OTOH, I do have that nice big downed branch here.... I should point out that I am only moving 2-3 towns away--depending on how one drives, so I wouldn't be bringing any foreign invaders to the new domain.
And that reminds me... I was going to do research on the Asian Long-Horned Beetle to see what trees they don't destroy. They are in this state, and it would be foolish to not think about that when planting.
--
Jean B.

Add pictures here
<% if( /^image/.test(type) ){ %>
<% } %>
<%-name%>
Add image file
Upload

i'd wait through a full year at the new place to study sun patterns & soil conditions before i started planting. use the time to map the yard & plan. my yard is a Certified Wildlife Habitat, as well as a Tree Farm (i like my signs, i do <g>). you can find wildlife habitat suggestions at: http://www.nwf.org/gardenforwildlife / lee oh, and wrap those Japanese maple trunks in hardware cloth over the winter. the mice & voles love to eat them.
Add pictures here
<% if( /^image/.test(type) ){ %>
<% } %>
<%-name%>
Add image file
Upload

Yes I agree with you Lee. Plan and research, Jean.
The NWF is a great source of information. They have a wonderful, beautiful book:
Attracting Birds, Butterflies and Other Backyard Wildlife. by David Mizejewski (he is manager of the Backyard Habitat Program) See if you can locate it. Pub. by Creative Homeowner books, www.creativehomeowner.com
(I also have a Certified Wildlife Habitat # 49465.)
Have a fun winter planning, Jean and let us know of your progress.
Emilie NorCal
Add pictures here
<% if( /^image/.test(type) ){ %>
<% } %>
<%-name%>
Add image file
Upload
mleblanca wrote:

Thank you, Emilie. I will order that book from the library.... Oh, heck, I'll get a book shop owner/friend to order one for me. It sounds like something I will really benefit from having on hand.
--
Jean B.

Add pictures here
<% if( /^image/.test(type) ){ %>
<% } %>
<%-name%>
Add image file
Upload
enigma wrote:

thanks for the advice--and the link, Lee.
Gee, I haven't had any problem with those maple trunks being eaten.
Oh yes.... Speaking of maples, I started looking into the Asian Long-Horned Beetle. On one hand, the advice is that all maples are very susceptible to them; on the other, they don't like any Japanese maples. No oaks seem to be susceptible. Now I am trying to remember why a friend of mine was worried about his oaks a few years ago....
--
Jean B.

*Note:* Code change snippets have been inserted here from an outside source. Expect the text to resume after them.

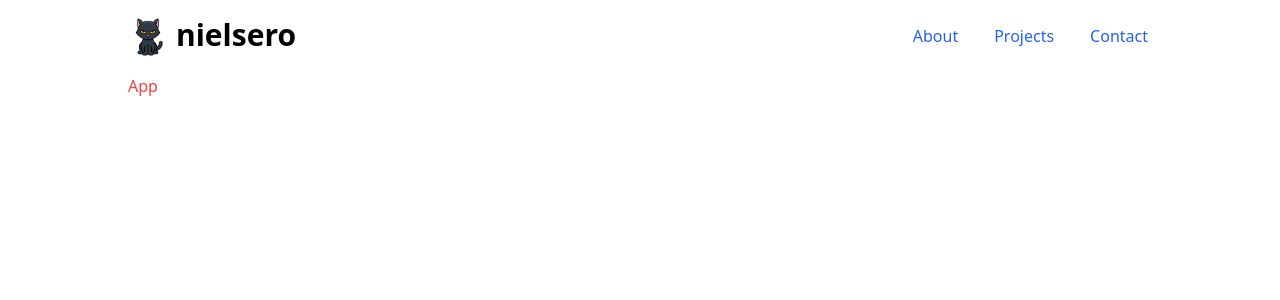
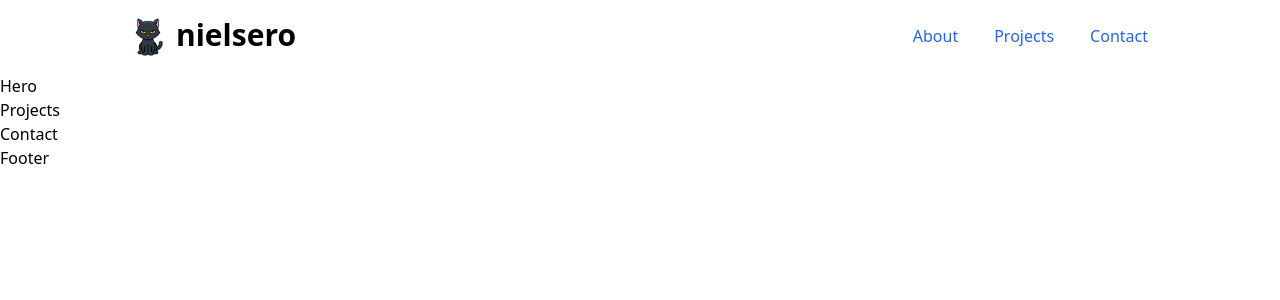
Before and after one commit to nielsero/portfolio, a React (Vite) app: page / in a window 1280 px wide. Shown: the top 300 px of the page. Built offline with nearby package versions, Linux system fonts and the light colour scheme.

Commit message:
Create remaining components
Organize into separate folders

```diff
--- a/src/App.tsx
+++ b/src/App.tsx
@@ -1,13 +1,19 @@
-import Header from "./components/Header"
+import Header from "./components/layout/Header"
+import Hero from "./components/layout/Hero"
+import Projects from "./components/layout/Projects"
+import Contact from "./components/layout/Contact"
+import Footer from "./components/layout/Footer"
+import blackCat from "./assets/black-cat.png"
 
 function App() {
   return (
-    <div>
-      <Header />
-      <div className="px-4">
-        <h1 className="text-red-500 max-w-5xl mx-auto">App</h1>
-      </div>
-    </div>
+    <>
+      <Header logo={blackCat} />
+      <Hero />
+      <Projects />
+      <Contact />
+      <Footer />
+    </>
   )
 }
 
--- /dev/null
+++ b/src/components/layout/Contact.tsx
@@ -0,0 +1,5 @@
+function Contact() {
+  return <div>Contact</div>
+}
+
+export default Contact
--- /dev/null
+++ b/src/components/layout/Footer.tsx
@@ -0,0 +1,3 @@
+export default function Footer() {
+  return <div>Footer</div>
+}
--- /dev/null
+++ b/src/components/layout/Hero.tsx
@@ -0,0 +1,5 @@
+function Hero() {
+  return <div>Hero</div>
+}
+
+export default Hero
--- /dev/null
+++ b/src/components/layout/Projects.tsx
@@ -0,0 +1,5 @@
+function Projects() {
+  return <div>Projects</div>
+}
+
+export default Projects
```
Also changed, not shown: src/components/layout/Header.tsx (renamed from src/components/Header.tsx, +6 -3 lines), src/components/common/Link.tsx (renamed from src/components/Link.tsx).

Add pictures here
<% if( /^image/.test(type) ){ %>
<% } %>
<%-name%>
Add image file
Upload

Related Threads

    HomeOwnersHub.com is a website for homeowners and building and maintenance pros. It is not affiliated with any of the manufacturers or service providers discussed here. All logos and trade names are the property of their respective owners.